With a movie title like True Story, it’s no surprise that, yes, it’s based on a true story–incidentally, a book based on a true story. Re-telling the recent tale of Michael Finkel (Jonah Hill), a journalist for The New York Times who was summarily fired after fabricating the details of a piece about the African slave trade, Rupert Goold does his best to bring intrigue to a dialogue-heavy screenplay.
It is quite possibly Goold’s robust background in directing theater that makes the movie feel rather claustrophobic, rarely changing settings and often staying on one scene for far longer than is normal in your average film. Finkel’s fall from journalistic grace forces him to rejoin his wife, Jill (Felicity Jones), in Bozeman, Montana, where an unlikely news story falls into his lap. After a writer for The Oregonian contacts him about his feelings on Christian Longo (James Franco), a man who just murdered his wife and three kids, using Michael Finkel’s name as a false identity while on the run from the law, Finkel becomes fascinated by Longo’s character and what possible reason he could have for honing in on using his byline. So curious, in fact, that Finkel reaches out to him and goes to visit him in the Lincoln County, Oregon prison.
From the get-go, there is something eerie–almost steely–about Longo, who is unflappable in the face of his accusations, instead intimating to Finkel that he’s innocent. Convinced this could be the story that might be able to resuscitate his career, Finkel is eager to tell “Longo’s side” of what happened, in book form no less. The pitch garners the interest of HarperCollins, spurring Finkel on to dig deeper into whatever Longo is hiding and who he’s “protecting.”
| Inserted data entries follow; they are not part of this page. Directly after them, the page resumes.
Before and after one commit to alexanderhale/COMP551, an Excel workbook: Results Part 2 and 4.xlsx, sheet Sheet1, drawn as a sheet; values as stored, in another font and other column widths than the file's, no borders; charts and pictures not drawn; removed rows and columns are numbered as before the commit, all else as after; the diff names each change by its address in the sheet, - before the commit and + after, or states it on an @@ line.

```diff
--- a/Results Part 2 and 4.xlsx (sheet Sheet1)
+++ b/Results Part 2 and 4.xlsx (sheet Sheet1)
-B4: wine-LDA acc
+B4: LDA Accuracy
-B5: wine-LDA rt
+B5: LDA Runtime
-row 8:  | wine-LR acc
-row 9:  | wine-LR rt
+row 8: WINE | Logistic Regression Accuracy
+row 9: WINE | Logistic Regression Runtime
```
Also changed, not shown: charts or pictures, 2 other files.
The more involved he becomes, the more susceptible he is to Longo’s crocodile tears, much to the disgust of his dead wife’s family and the prosecutor, Greg Ganley (Robert John Burke a.k.a. Bart Bass from Gossip Girl). “You had a choice of so many stories to tell, and you chose his,” remarks MaryJane Longo’s (Maria Dizzia) sister. By the time Finkel realizes the trap he’s fallen into, he’s lost an irreparable amount of honor and integrity.
In the meantime, the Perry Smith/Truman Capote relationship they’ve cultivated has been reversed against Finkel in the Capote role. He’s the one who’s been studied and duped by Longo from his seemingly harmless Smith station in prison. And yet, while comparisons can be drawn between the plot of In Cold Blood and True Story, one would still rather read the former or watch Capote.